When you’re able to part with volumes from your collection to free up space, here are seven ways to give new life to your hardcopies and paperbacks.
1. Donate to Local Libraries
While the Clearview Library District can no longer accept books due to a lack of storage (see sidebar), magazines less than 2 years old can still be placed in the exchange bins just inside the entrance of the Windsor-Severance Library. Other Northern Colorado libraries accept printed materials that meet their requirements, including Poudre River Public Library District, High Plains Library District, and the Friends of the Loveland Public Library.
2. Support Local Thrift Stores
Local thrift stores welcome donated materials in good condition. Goodwill (Greeley), ARC (Greeley), and Habitat for Humanity (Greeley) all accept donations, which are sold in their retail establishments to help further their non-profit missions. Similarly, online retailer Better World Books accepts donations at dropboxes in Greeley and Fort Collins, with a portion of sales going to support education and literacy initiatives around the globe.
3. Trade at Used Book Stores
Used book stores will often accept your novels, and may even provide store credit or cash in exchange. Locally, visit 2nd & Charles, Book Lover’s Emporium, or Bizarre Bazaar in Fort Collins.
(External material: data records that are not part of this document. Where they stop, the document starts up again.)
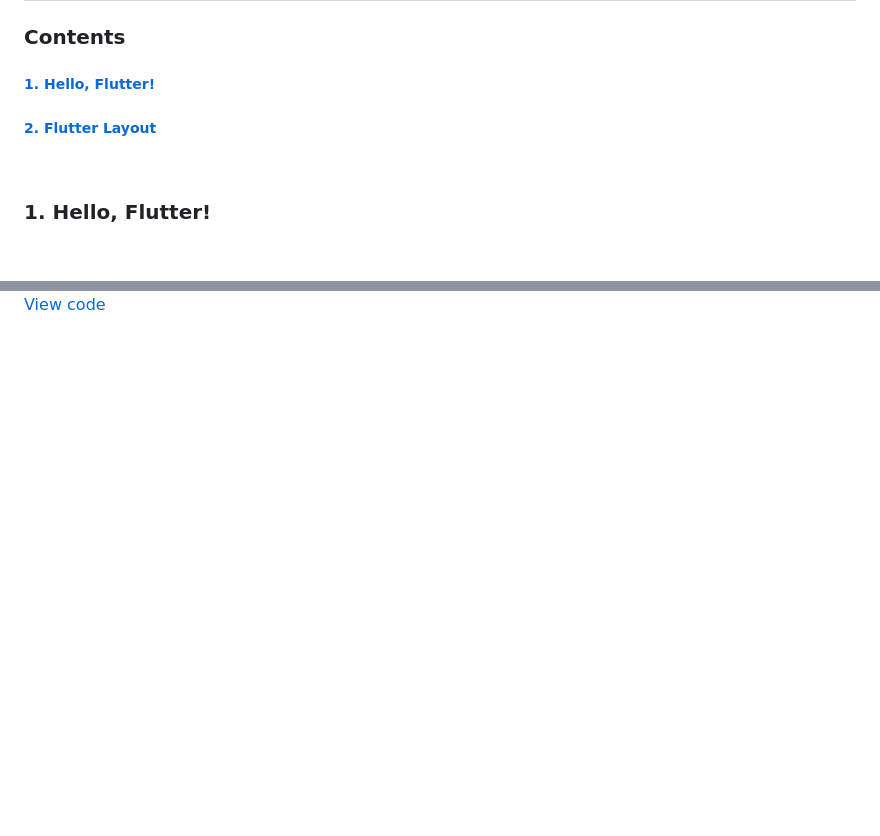
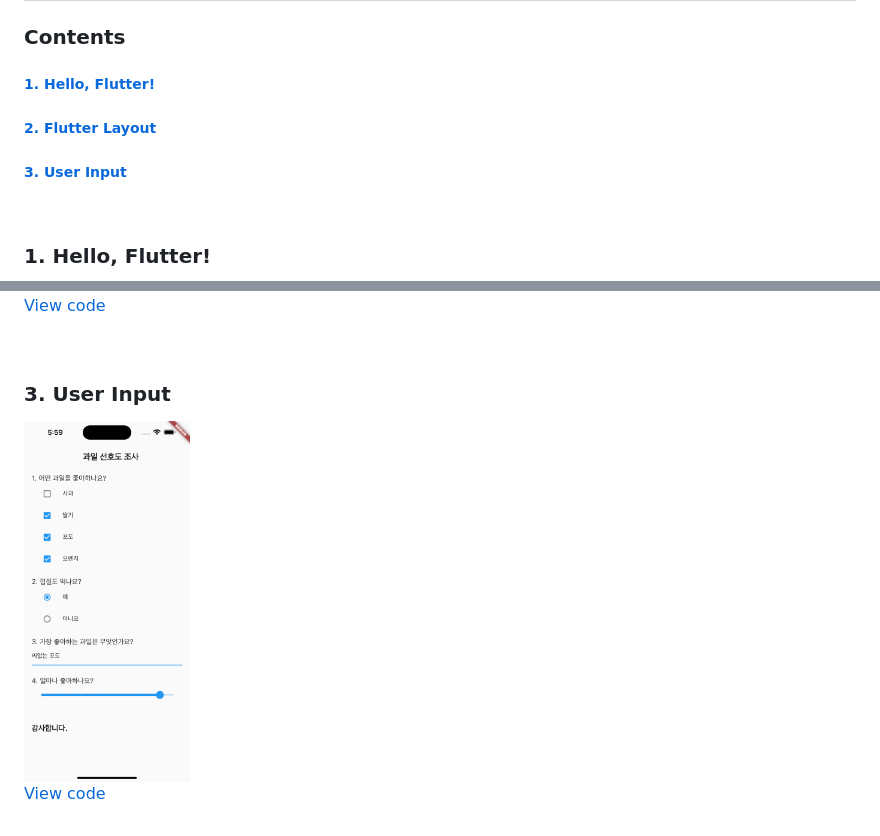
Before and after one commit to b00db/hello-flutter, a Markdown page: README.md, 2 parts joined by grey strips. Drawn GitHub-style; pictures changed too: assets/input.png (added); blank space fills up the shorter version.

Commit message:
[ADD] User Input

```diff
--- a/README.md
+++ b/README.md
@@ -1,8 +1,9 @@
 # Hello, Flutter!
 
 ### Contents
-##### [1. Hello, Flutter!](#1-hello-flutter)
-##### [2. Flutter Layout](#2-flutter-layout)
+##### [1. Hello, Flutter!](#1-hello-flutter-1)
+##### [2. Flutter Layout](#2-flutter-layout-1)
+##### [3. User Input](#3-user-input-1)
 
 <br/>
 
@@ -19,3 +20,11 @@
 <img src="./assets/layout.png" width="20%" />
 
 [View code](/lib/layout.dart)
+
+<br/>
+
+### 3. User Input
+
+<img src="./assets/input.png" width="20%" />
+
+[View code](/lib/input.dart)
```
Also changed, not shown: 1 other file.
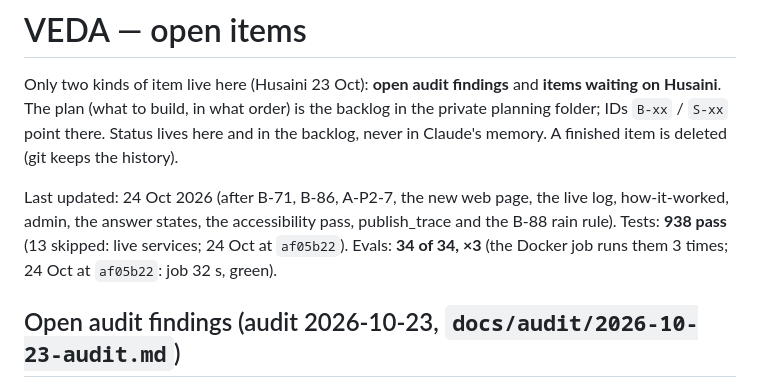
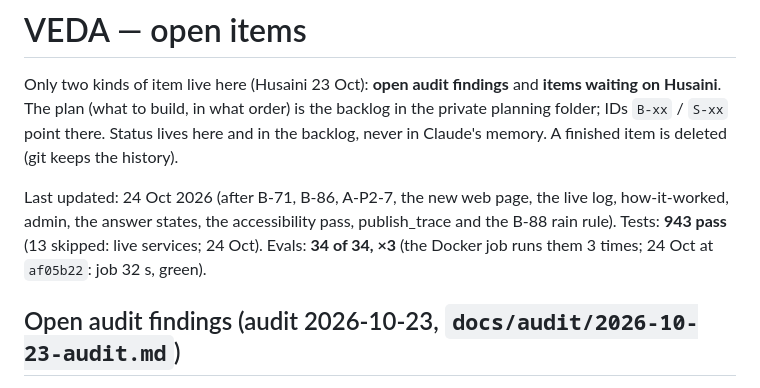
Before and after one commit to vedacool/veda-flood-kelantan, a Markdown page: docs/OPEN.md, the part around the change. Drawn GitHub-style.

```diff
--- a/docs/OPEN.md
+++ b/docs/OPEN.md
@@ -4,7 +4,7 @@ Only two kinds of item live here (Husaini 23 Oct): **open audit findings** and *
 (what to build, in what order) is the backlog in the private planning folder; IDs `B-xx` / `S-xx` point there.
 Status lives here and in the backlog, never in Claude's memory. A finished item is deleted (git keeps the history).
 
-Last updated: 24 Oct 2026 (after B-71, B-86, A-P2-7, the new web page, the live log, how-it-worked, admin, the answer states, the accessibility pass, publish_trace and the B-88 rain rule). Tests: **938 pass** (13 skipped: live services; 24 Oct at `af05b22`). Evals: **34 of 34, ×3** (the Docker job runs them 3 times; 24 Oct at `af05b22`: job 32 s, green).
+Last updated: 24 Oct 2026 (after B-71, B-86, A-P2-7, the new web page, the live log, how-it-worked, admin, the answer states, the accessibility pass, publish_trace and the B-88 rain rule). Tests: **943 pass** (13 skipped: live services; 24 Oct). Evals: **34 of 34, ×3** (the Docker job runs them 3 times; 24 Oct at `af05b22`: job 32 s, green).
 
 ## Open audit findings (audit 2026-10-23, `docs/audit/2026-10-23-audit.md`)
 IDs are never reused. Severity: P2 = schedule, P3 = polish. Husaini 23 Oct: all are **after the hackathon** except A-P2-1 (A-P2-3 fixed in B-85: stalled streams are cut on time).
```
Also changed, not shown: README.md (+1 -1 lines), docs/CODEMAP.md (+2 -1 lines), docs/media/v2/home-map-en.png, docs/media/v2/home-map-ms.png, docs/media/v2/map-en-320.png (added), docs/media/v2/map-en.png, docs/media/v2/map-focus-tumpat-en.png, docs/media/v2/map-ms.png, 3 other files.
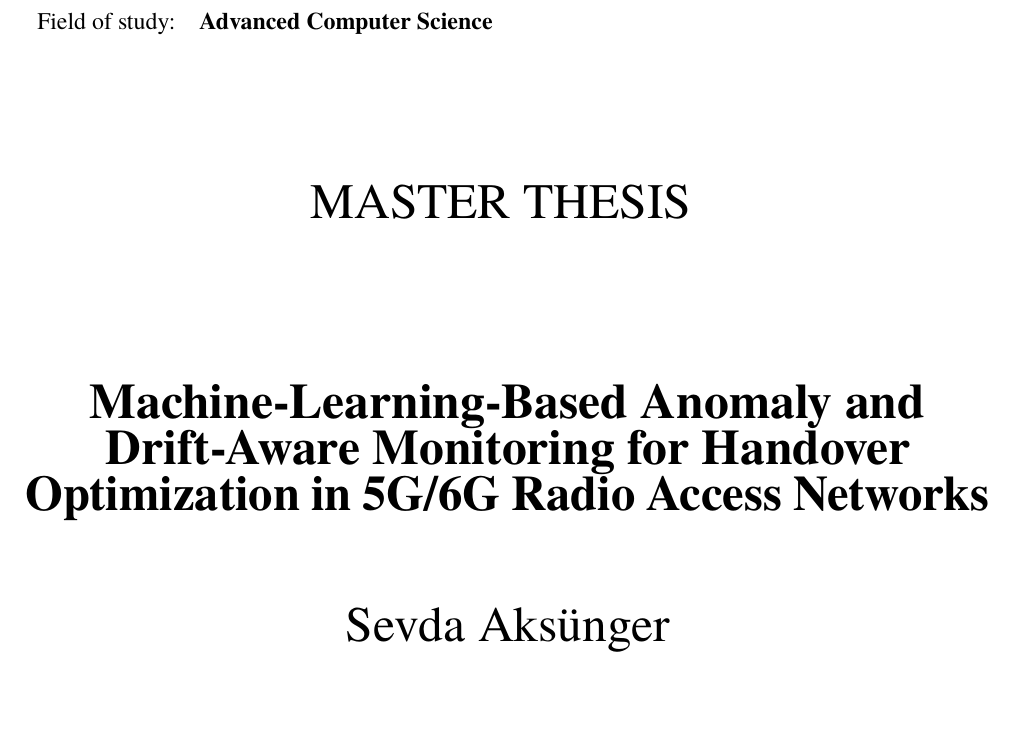
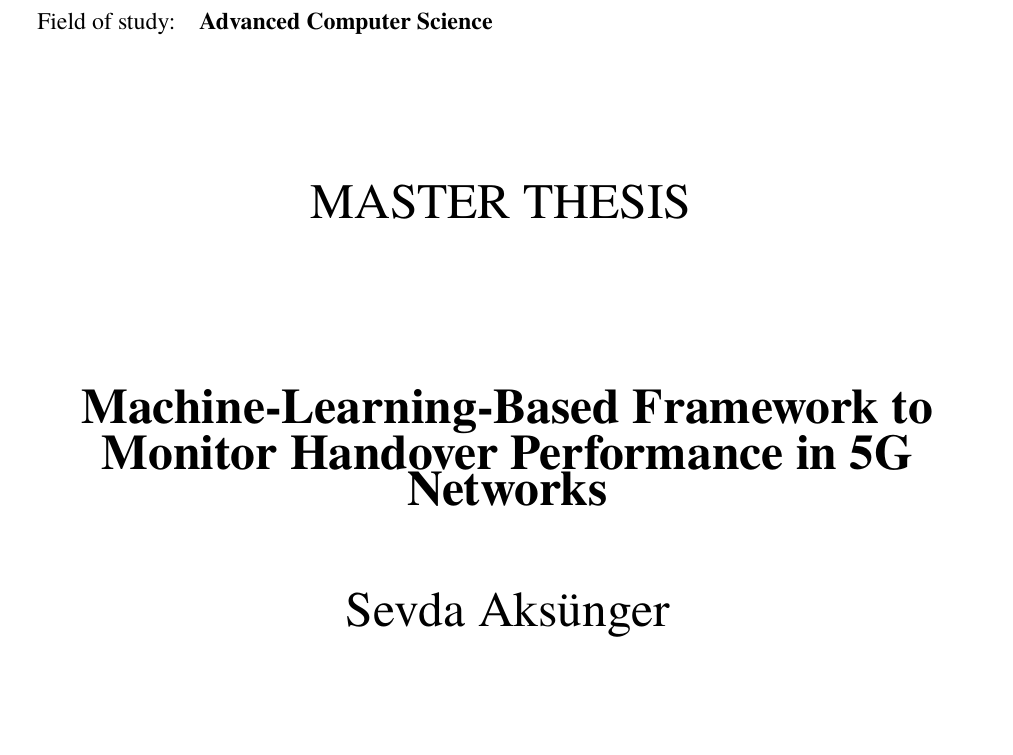
Before and after one commit to saksunger/thesis, a LaTeX thesis (paper/thesis.tex): part of page 1 of 61, cut so that both start at the same text. Compiled offline with pdfLaTeX.

Commit message:
fix(thesis): update title to "Machine-Learning-Based Framework to Monitor Handover Performance in 5G Networks"

```diff
--- a/paper/thesis.tex
+++ b/paper/thesis.tex
@@ -35,7 +35,7 @@
 % ---- Title-page metadata -------------------------------------------------
 \fieldofstudy{Advanced Computer Science}
 \author{Sevda Aksünger}
-\title{Machine-Learning-Based Anomaly and Drift-Aware Monitoring for Handover Optimization in 5G/6G Radio Access Networks}
+\title{Machine-Learning-Based Framework to Monitor Handover Performance in 5G Networks}
 \supervisor{dr inż. Aleksandra Knapińska}
 % \consultant{Consultant's name}            % Uncomment if applicable
 % \specialisation{AAA}                      % Uncomment if applicable
```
Online retailers, like Pick Up Please, Amazon Trade-in, and Book Scouter (text books only) also offer similar opportunities.
4. Stock Local Exchanges
Many towns have informal book exchanges that are supported by donations, and Windsor, Severance, and West Greeley are no exception. Help boost local inventory by donating to a Little Free Libraries location or a book exchange program at a church or assisted living facility.
5. Foster Giving Through Mail Donations
Several non-profit or giving-focused organizations accept donations via mail to support their respective missions throughout the world. A few mail-in options for your books include the Prison Book Program, Better World Books, Operation Paperback, and Books For Africa.
6. Recycle Old Volumes
Books that may not meet donation requirements or that may be beyond their useful life can be recycled. Waste Management (800.796.9696) will recycle your used novels.
7. Repurpose Into Art
Turn your used books into a new creation! Utilize books for your next craft or DIY project. The possibilities are endless, and can include jewelry, light fixtures, envelopes, wall art, shelving, and much more. Book Riot, Felt Magnet, and Pinterest are great sources of inspiration.
Note: The listing of organizations in this article are not an indication of endorsement or quality.
The Clearview Library District is now unable to accept donated materials on behalf of the Clearview Library District Friends and Foundation’s book sale due to insufficient space.
“We’re extremely thankful to those who have donated and supported The Foundation’s book sales throughout the years,” said Director Ann Kling.
The Friends and Foundation’s storage facility at Tozer Elementary was moved to provide space for mobile classrooms. A suitable storage location was not found, and, so, The Friends and Foundation made the decision to forgo future book sales, and, therefore, the collection of donated materials.
“It was a difficult decision to end the book sale program,” said Foundation President Joyce Johnson. “We could not find a cost-effective storage solution, and, so we are discontinuing the book sale and looking for other fundraising opportunities.”
If you have fundraising ideas for the Clearview Library District Friends and Foundation or if you would like to donate your time or resources to furthering the Clearview Library’s mission through the Friends and Foundation, contact Johnson.